While deforestation has slowed down and many countries are now increasing rather than decreasing the number of forests, deforestation is still a major problem. And even though richer countries may have stopped deforestation at home, the demands of the customers from these countries are a major driver of global deforestation. Until the demand for products such as soy, palm oil, and beef decreases, deforestation will continue.
With 362 million hectares of forest, Canada has 10% of the world’s forests. Deforestation in Canada has been very minimal in recent decades and represents only around 0.4% of global deforestation.
The biggest driver, both in Canada and globally, behind deforestation is agriculture with forests being cut down to provide more grazing land for cattle, especially beef cattle, or to grow crops such as palm oil and soy.
While the rate of global deforestation has slowed down, it continues at an alarming rate in countries such as Brazil and Indonesia and is not likely to stop until the demand for products such as beef, soy, and palm oil decreases.
Frequently Asked Questions
How much of Canadian forest is lost to deforestation?
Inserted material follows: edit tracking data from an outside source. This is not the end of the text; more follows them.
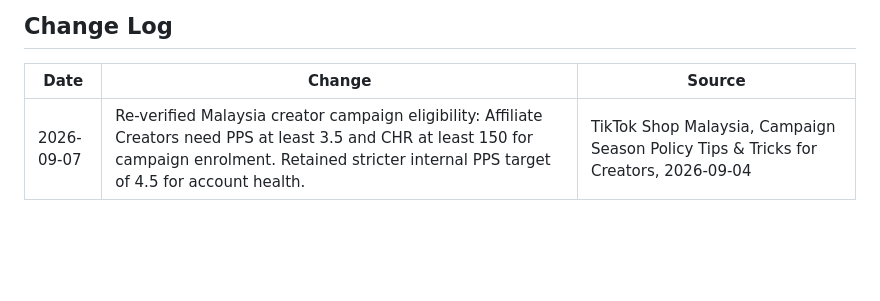
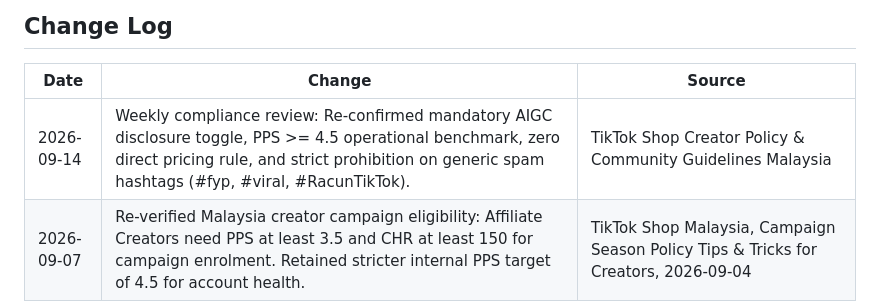
Before and after one commit to syarief02/gemini-flow, a Markdown page: tiktok_policy_notes.md, the part around one of its changes. Drawn GitHub-style; blank space fills up the shorter version.

Commit message:
Update TikTok policy notes: Weekly compliance review for September 14, 2026

```diff
--- a/tiktok_policy_notes.md
+++ b/tiktok_policy_notes.md
@@ -119,6 +119,7 @@ These are rules we enforce on ourselves to maintain a clean account health:
 
 | Date | Change | Source |
 |------|--------|--------|
+| 2026-09-14 | Weekly compliance review: Re-confirmed mandatory AIGC disclosure toggle, PPS >= 4.5 operational benchmark, zero direct pricing rule, and strict prohibition on generic spam hashtags (#fyp, #viral, #RacunTikTok). | TikTok Shop Creator Policy & Community Guidelines Malaysia |
 | 2026-09-07 | Re-verified Malaysia creator campaign eligibility: Affiliate Creators need PPS at least 3.5 and CHR at least 150 for campaign enrolment. Retained stricter internal PPS target of 4.5 for account health. | TikTok Shop Malaysia, Campaign Season Policy Tips & Tricks for Creators, 2026-09-04 |
 | 2026-09-06 | Re-verified Malaysia TikTok Shop Creator Policies: Validated "Three Golden Rules" of AIGC (no product misrepresentation, no deceptive result edits, no fabricated stories), mandatory C2PA / AIGC disclosure toggle, and Creator Health Rating (CHR) 7-day rolling compliance monitoring. | Web search (TikTok Shop Malaysia Seller Center & Policy Guidelines) |
 | 2026-09-03 | Added Promotion Performance Score (PPS) policy launched Aug 27, 2026 replacing PQP. Requires PPS >= 4.5; under 3.0 reduces visibility. Updated weekly cap (7 videos/week) for 5+ misleading flags. | Web search (TikTok Shop Malaysia Seller Center & Affiliate Portal) |
```
Also changed, not shown: other parts of tiktok_policy_notes.md (+1 -1 lines).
The deforestation rate in Canada is very low. In 2005, only 0.02% of the country’s forests were affected by deforestation.
What is the difference between deforestation and forest degradation?
Deforestation is used to describe the permanent loss of forest land for other purposes, for example, human habitation or farming. Forest degradation refers to the temporary loss of the forest due to human activities such as logging or extraction of natural resources or natural causes such as forest fires or insect infestations.
What causes deforestation in Canada?
The reasons for deforestation in Canada are similar to those across the globe, with agriculture being the main cause. Other causes include urbanization, logging, and mining.